## INSTRUCTIONS FOR THE TASK:
Below are some entries. Count the lines where "using" appears and state only that number.

## INPUT:
════
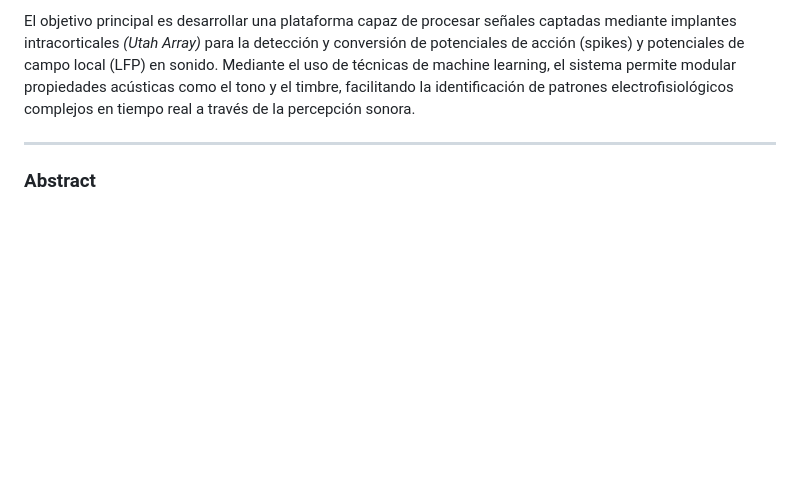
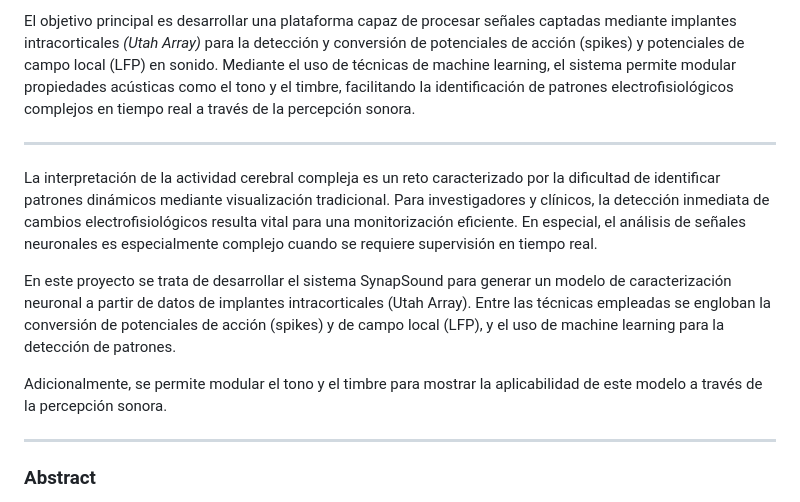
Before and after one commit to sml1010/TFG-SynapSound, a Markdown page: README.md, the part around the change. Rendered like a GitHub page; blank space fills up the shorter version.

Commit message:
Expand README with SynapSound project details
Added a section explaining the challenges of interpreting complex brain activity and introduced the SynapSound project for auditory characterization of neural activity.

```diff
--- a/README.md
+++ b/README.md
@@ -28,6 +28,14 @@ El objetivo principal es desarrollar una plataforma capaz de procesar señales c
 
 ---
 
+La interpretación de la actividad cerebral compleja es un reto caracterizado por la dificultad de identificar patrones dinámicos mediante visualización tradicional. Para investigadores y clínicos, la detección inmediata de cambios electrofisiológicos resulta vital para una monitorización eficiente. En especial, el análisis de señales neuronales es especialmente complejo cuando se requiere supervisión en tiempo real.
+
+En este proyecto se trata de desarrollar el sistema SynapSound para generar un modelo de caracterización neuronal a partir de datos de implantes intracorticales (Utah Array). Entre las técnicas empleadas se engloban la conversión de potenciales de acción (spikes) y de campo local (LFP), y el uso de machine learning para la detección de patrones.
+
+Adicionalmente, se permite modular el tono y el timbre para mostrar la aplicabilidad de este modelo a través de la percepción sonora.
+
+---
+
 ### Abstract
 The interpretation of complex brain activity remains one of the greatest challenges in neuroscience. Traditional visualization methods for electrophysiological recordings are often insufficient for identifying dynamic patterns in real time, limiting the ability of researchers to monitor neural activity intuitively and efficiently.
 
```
════
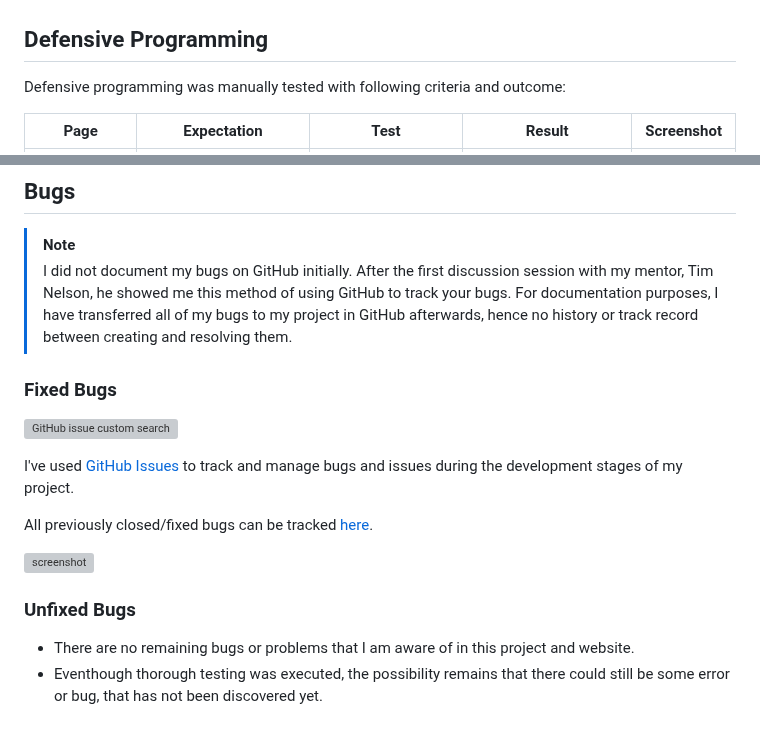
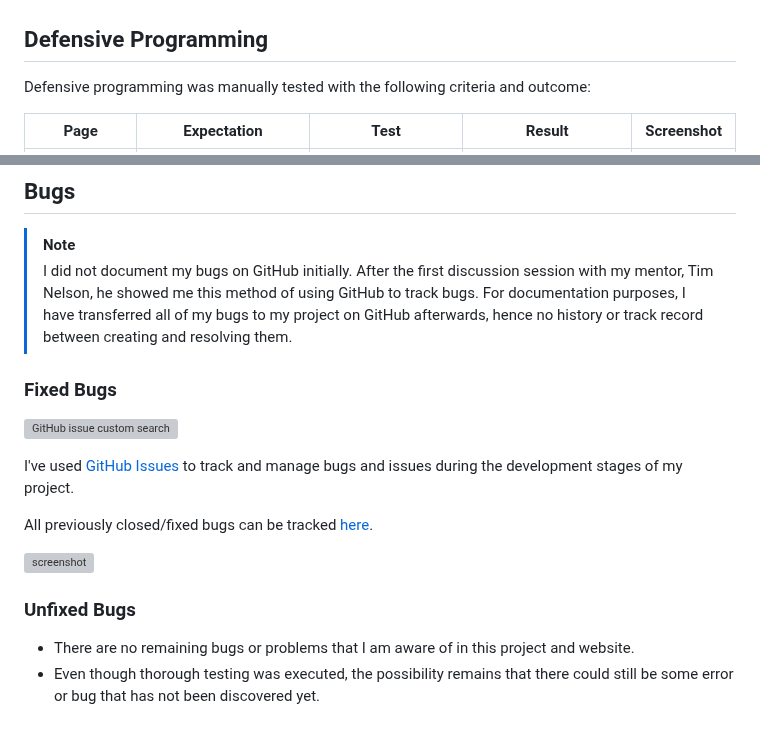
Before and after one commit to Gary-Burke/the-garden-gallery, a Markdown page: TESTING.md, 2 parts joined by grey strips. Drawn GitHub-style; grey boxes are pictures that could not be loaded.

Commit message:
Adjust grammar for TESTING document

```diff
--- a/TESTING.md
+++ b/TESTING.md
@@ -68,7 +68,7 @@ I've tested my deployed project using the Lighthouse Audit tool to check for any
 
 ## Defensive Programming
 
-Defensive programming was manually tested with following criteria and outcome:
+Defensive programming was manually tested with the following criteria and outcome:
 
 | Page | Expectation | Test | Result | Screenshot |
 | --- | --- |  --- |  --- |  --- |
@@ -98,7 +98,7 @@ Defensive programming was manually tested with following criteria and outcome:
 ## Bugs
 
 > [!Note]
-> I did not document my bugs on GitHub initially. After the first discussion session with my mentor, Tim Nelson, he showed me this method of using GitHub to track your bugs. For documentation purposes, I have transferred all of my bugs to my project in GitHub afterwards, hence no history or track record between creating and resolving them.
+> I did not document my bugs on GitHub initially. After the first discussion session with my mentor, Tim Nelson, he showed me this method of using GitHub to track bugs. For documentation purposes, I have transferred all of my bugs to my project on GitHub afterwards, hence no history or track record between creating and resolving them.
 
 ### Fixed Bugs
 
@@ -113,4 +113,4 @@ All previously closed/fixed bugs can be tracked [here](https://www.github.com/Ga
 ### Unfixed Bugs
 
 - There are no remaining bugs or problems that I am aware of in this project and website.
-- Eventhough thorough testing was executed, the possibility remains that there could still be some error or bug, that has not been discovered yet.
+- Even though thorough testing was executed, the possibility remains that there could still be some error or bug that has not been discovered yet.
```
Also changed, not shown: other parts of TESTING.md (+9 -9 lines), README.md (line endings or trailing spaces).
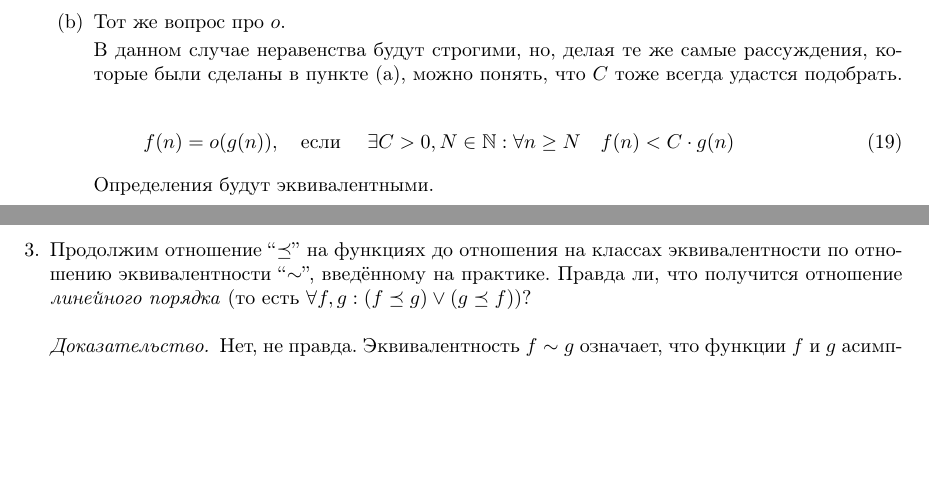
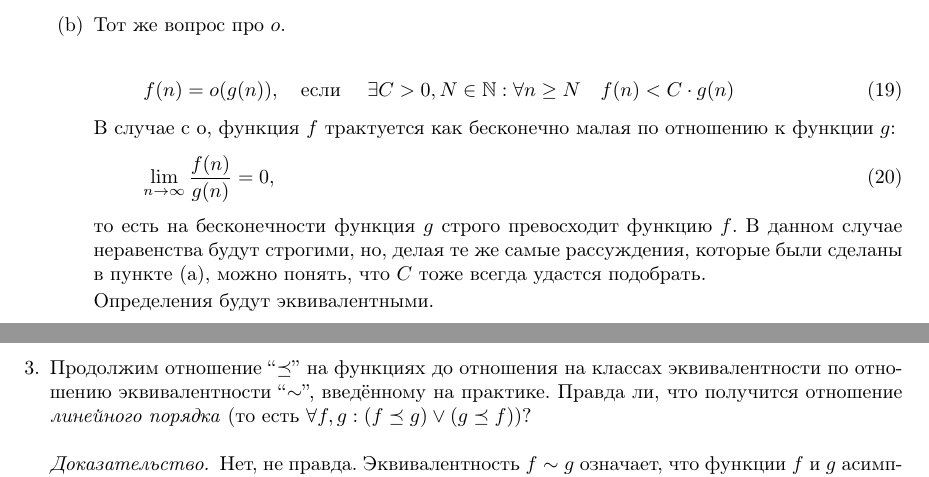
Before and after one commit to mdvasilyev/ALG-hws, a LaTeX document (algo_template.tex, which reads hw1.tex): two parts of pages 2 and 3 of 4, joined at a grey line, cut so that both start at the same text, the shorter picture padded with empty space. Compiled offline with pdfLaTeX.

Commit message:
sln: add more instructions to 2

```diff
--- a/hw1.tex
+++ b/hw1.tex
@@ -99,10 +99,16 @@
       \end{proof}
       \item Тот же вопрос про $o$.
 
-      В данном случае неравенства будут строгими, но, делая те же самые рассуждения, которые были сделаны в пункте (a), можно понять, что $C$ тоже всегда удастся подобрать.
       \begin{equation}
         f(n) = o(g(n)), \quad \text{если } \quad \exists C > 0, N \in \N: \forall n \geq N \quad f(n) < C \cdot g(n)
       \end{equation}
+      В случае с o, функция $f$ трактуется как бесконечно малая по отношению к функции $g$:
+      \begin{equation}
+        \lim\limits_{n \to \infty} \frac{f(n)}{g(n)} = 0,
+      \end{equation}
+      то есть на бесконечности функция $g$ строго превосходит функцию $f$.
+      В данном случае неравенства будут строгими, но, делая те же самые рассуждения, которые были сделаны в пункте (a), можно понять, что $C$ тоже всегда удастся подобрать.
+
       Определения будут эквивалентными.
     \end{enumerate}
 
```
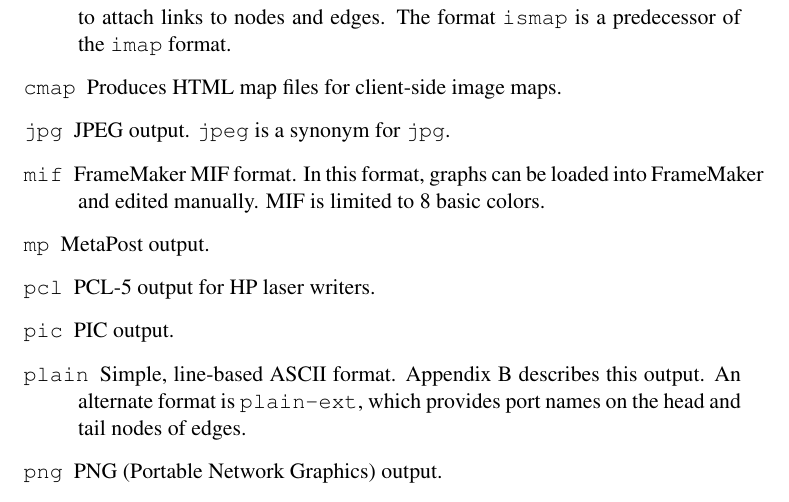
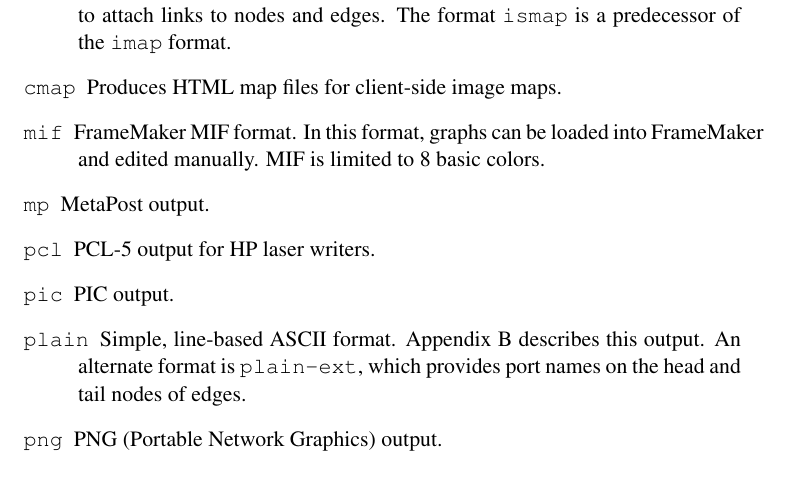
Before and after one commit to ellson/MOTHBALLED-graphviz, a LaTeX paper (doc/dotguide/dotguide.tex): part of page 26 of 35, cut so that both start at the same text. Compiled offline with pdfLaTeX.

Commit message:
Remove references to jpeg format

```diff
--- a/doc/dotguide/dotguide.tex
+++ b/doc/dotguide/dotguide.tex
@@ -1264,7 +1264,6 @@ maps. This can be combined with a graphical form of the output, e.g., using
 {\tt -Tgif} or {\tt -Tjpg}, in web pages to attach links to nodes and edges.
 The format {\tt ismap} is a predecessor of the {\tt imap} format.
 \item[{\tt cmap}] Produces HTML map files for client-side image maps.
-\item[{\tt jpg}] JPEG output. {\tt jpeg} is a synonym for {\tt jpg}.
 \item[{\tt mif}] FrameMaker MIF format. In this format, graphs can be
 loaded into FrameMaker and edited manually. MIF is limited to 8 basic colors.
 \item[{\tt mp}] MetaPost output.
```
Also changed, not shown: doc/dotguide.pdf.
════
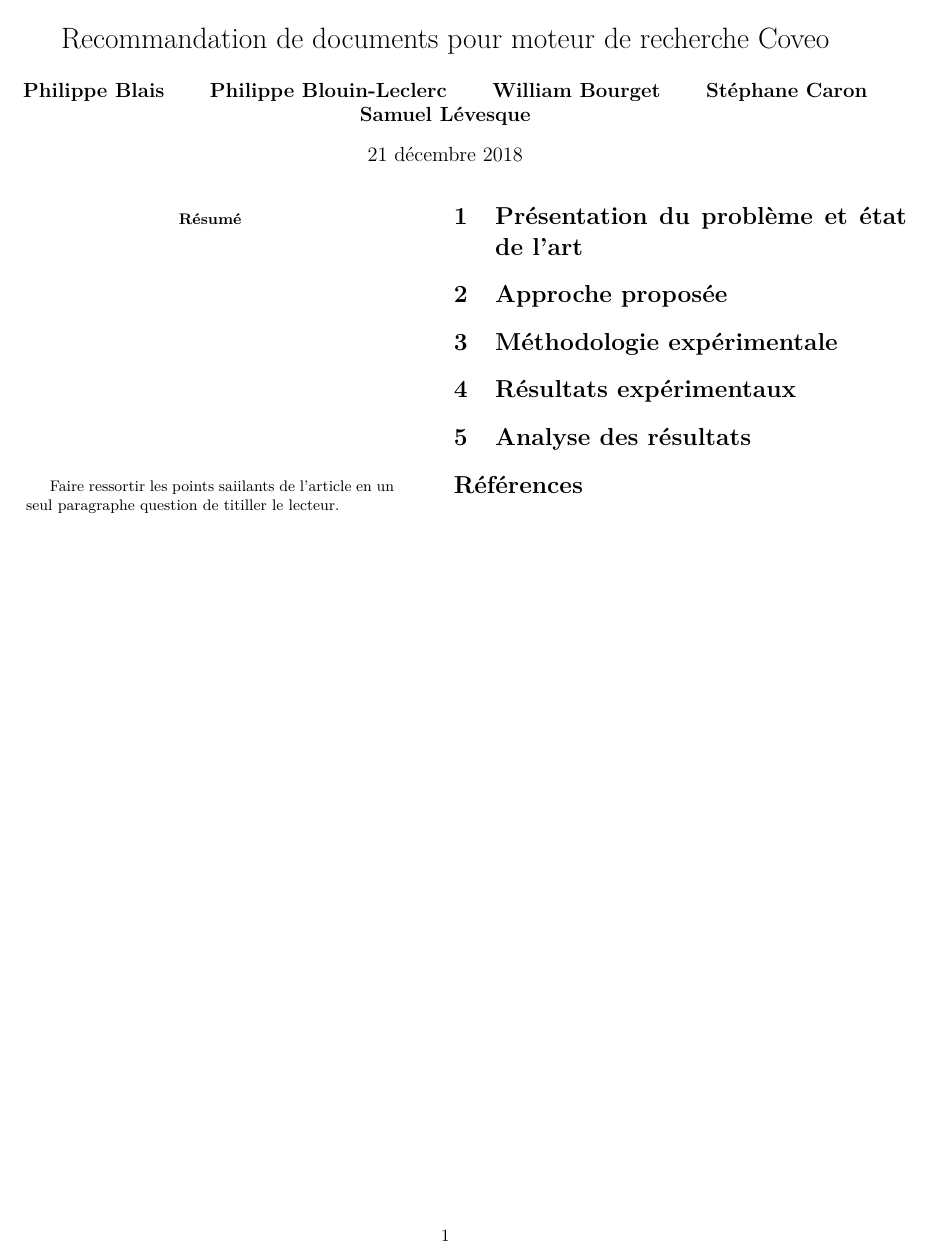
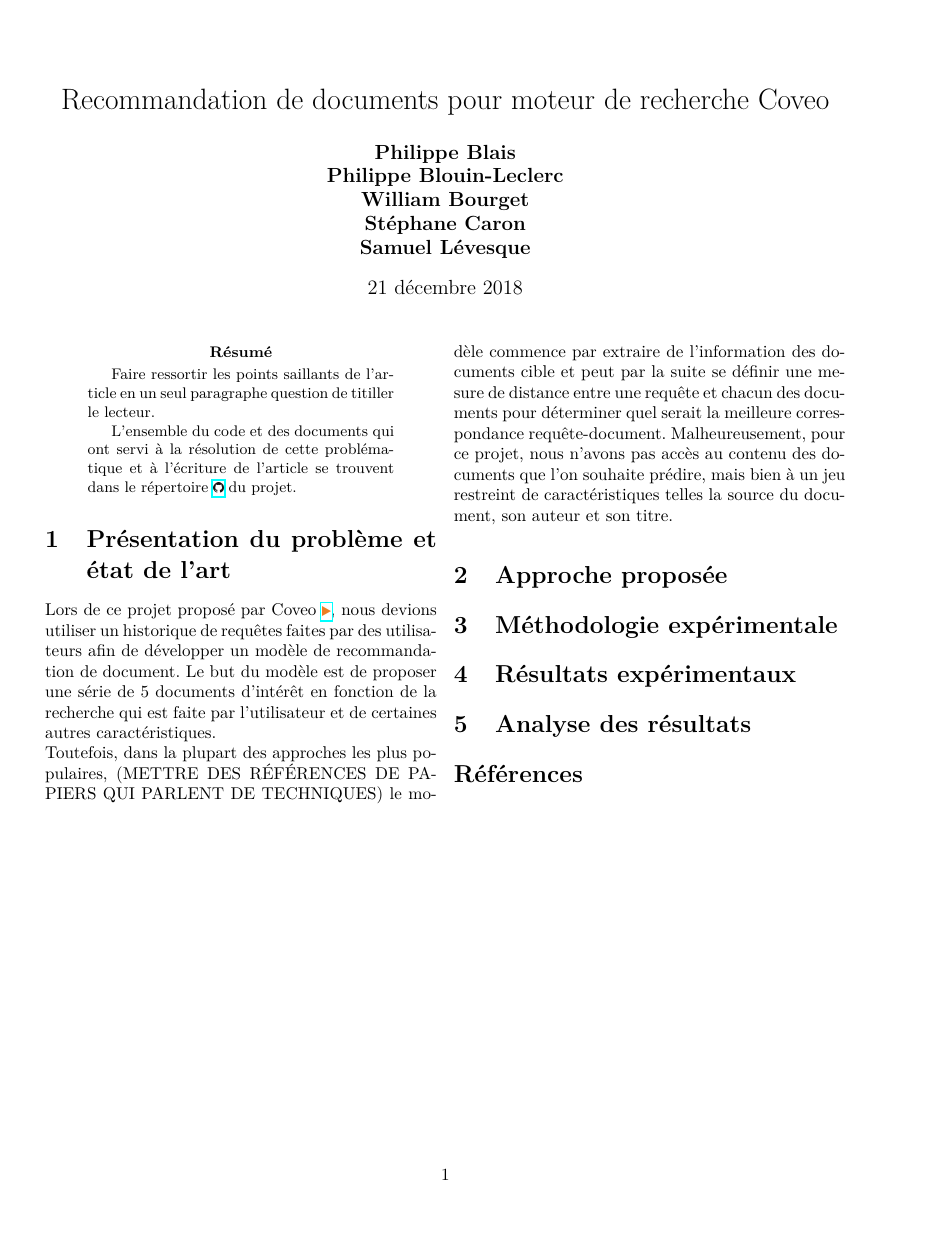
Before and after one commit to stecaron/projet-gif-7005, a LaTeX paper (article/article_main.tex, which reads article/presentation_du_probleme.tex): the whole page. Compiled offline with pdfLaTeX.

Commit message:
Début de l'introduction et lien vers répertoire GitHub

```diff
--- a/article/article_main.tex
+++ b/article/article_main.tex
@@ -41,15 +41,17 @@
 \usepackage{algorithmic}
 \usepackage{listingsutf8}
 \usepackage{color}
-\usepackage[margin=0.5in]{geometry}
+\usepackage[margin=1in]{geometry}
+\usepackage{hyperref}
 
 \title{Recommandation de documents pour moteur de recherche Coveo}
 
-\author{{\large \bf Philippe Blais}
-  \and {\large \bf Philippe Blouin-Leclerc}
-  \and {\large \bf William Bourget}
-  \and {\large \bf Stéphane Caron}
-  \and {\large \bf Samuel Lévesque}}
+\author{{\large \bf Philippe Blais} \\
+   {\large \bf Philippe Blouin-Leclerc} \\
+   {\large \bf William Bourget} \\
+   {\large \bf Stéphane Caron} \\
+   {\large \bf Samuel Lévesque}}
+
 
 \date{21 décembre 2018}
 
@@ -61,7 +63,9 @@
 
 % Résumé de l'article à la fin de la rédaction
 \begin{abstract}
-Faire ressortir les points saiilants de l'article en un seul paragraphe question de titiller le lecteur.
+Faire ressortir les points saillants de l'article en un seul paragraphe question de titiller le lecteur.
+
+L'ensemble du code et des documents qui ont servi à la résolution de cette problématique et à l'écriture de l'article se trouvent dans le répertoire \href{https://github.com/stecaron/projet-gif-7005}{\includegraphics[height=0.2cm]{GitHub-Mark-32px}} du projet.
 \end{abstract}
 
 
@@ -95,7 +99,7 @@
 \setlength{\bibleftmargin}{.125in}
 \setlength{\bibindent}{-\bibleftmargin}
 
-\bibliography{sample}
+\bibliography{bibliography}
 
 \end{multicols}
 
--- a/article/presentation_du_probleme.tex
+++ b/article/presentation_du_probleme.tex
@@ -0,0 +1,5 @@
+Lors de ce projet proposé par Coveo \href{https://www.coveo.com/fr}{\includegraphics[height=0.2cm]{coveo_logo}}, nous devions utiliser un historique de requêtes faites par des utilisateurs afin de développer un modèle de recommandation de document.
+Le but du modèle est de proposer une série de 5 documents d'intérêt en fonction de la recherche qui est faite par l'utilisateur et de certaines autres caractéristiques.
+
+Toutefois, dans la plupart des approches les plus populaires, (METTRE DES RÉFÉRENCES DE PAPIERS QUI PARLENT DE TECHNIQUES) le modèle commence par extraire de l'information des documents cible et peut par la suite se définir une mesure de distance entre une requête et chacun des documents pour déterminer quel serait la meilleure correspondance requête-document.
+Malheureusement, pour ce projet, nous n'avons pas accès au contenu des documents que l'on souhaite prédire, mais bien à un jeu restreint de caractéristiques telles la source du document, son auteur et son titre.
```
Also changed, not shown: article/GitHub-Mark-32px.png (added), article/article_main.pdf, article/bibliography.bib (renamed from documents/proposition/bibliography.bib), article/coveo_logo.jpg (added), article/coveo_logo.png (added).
════
## ANSWER TO THE EXERCISE:
4